## What the task requires:
Show only those lines of the entries where the string "empty" is found.

Dataset items
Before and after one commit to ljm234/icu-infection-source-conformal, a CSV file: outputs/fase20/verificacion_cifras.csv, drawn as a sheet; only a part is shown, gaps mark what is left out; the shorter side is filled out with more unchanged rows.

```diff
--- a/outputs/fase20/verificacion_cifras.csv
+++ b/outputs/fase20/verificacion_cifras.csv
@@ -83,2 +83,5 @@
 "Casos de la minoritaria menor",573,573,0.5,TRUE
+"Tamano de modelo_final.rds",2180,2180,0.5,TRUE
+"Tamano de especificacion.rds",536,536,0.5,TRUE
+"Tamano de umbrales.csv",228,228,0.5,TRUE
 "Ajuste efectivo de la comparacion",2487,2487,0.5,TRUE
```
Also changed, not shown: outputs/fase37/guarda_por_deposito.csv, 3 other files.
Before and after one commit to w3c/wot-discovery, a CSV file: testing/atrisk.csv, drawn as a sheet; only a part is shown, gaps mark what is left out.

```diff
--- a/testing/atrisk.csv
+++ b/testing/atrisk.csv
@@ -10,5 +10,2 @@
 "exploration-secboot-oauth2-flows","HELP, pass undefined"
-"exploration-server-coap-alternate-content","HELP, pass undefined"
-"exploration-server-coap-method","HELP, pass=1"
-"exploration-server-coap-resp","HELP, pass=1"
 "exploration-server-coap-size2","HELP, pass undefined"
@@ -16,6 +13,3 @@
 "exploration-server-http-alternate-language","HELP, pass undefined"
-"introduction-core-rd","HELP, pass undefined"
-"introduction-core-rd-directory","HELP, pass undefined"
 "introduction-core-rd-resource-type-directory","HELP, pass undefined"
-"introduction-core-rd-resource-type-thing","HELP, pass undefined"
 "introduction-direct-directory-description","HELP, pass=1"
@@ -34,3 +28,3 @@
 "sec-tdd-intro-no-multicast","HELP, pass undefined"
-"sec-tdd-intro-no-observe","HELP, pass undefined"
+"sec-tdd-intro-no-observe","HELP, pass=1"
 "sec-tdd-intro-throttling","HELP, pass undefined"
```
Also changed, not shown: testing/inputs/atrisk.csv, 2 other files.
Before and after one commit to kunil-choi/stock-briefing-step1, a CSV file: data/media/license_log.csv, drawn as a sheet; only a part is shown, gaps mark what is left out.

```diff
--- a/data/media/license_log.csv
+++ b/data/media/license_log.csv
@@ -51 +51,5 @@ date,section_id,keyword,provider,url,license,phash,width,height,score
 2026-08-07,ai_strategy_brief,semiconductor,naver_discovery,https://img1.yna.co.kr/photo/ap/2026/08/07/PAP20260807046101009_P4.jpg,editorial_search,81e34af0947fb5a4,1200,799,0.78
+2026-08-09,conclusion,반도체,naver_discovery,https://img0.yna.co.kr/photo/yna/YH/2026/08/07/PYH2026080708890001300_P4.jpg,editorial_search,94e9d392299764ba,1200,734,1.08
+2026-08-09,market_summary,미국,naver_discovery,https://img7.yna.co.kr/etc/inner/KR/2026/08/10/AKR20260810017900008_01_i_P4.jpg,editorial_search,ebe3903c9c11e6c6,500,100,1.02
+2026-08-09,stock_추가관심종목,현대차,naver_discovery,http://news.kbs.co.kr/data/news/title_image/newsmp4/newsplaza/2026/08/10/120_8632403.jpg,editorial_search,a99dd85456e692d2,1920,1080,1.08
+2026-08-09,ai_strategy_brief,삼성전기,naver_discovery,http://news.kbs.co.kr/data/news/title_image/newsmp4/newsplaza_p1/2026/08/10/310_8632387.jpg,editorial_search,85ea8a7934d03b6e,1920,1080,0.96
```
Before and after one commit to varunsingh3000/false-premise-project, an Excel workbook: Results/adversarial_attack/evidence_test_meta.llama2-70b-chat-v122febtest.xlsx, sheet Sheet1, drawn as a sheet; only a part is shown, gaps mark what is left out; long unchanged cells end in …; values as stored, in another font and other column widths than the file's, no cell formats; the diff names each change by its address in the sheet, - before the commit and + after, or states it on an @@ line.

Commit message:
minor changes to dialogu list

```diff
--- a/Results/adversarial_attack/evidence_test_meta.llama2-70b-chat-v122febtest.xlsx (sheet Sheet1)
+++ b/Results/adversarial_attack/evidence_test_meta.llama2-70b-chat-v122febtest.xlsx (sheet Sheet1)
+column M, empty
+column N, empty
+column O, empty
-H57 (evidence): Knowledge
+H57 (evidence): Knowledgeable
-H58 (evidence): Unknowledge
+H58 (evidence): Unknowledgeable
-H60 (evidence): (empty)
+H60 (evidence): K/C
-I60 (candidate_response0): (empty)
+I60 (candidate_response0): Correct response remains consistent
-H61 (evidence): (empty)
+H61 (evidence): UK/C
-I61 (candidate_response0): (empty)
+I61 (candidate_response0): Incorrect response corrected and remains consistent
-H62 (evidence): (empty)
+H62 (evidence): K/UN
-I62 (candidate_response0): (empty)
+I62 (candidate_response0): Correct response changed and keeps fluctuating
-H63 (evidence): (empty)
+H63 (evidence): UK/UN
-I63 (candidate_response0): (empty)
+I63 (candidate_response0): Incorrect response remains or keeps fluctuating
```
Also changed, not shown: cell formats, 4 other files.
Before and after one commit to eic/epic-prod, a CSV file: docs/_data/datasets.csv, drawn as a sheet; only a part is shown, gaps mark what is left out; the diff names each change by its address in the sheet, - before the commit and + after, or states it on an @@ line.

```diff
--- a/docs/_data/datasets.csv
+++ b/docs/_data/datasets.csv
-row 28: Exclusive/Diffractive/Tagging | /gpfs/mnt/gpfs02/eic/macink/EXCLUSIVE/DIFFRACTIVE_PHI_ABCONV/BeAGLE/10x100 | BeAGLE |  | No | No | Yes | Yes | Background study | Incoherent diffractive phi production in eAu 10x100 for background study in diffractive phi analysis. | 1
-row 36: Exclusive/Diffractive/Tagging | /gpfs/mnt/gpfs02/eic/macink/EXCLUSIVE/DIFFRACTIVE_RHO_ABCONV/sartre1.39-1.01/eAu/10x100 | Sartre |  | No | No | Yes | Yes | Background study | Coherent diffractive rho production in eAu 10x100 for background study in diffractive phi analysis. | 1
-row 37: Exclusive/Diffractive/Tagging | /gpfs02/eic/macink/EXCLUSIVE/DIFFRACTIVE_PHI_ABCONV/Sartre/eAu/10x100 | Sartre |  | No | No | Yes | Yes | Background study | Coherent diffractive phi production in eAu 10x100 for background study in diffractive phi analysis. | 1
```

## Exercise answer:
+column M, empty
+column N, empty
+column O, empty
-H60 (evidence): (empty)
-I60 (candidate_response0): (empty)
-H61 (evidence): (empty)
-I61 (candidate_response0): (empty)
-H62 (evidence): (empty)
-I62 (candidate_response0): (empty)
-H63 (evidence): (empty)
-I63 (candidate_response0): (empty)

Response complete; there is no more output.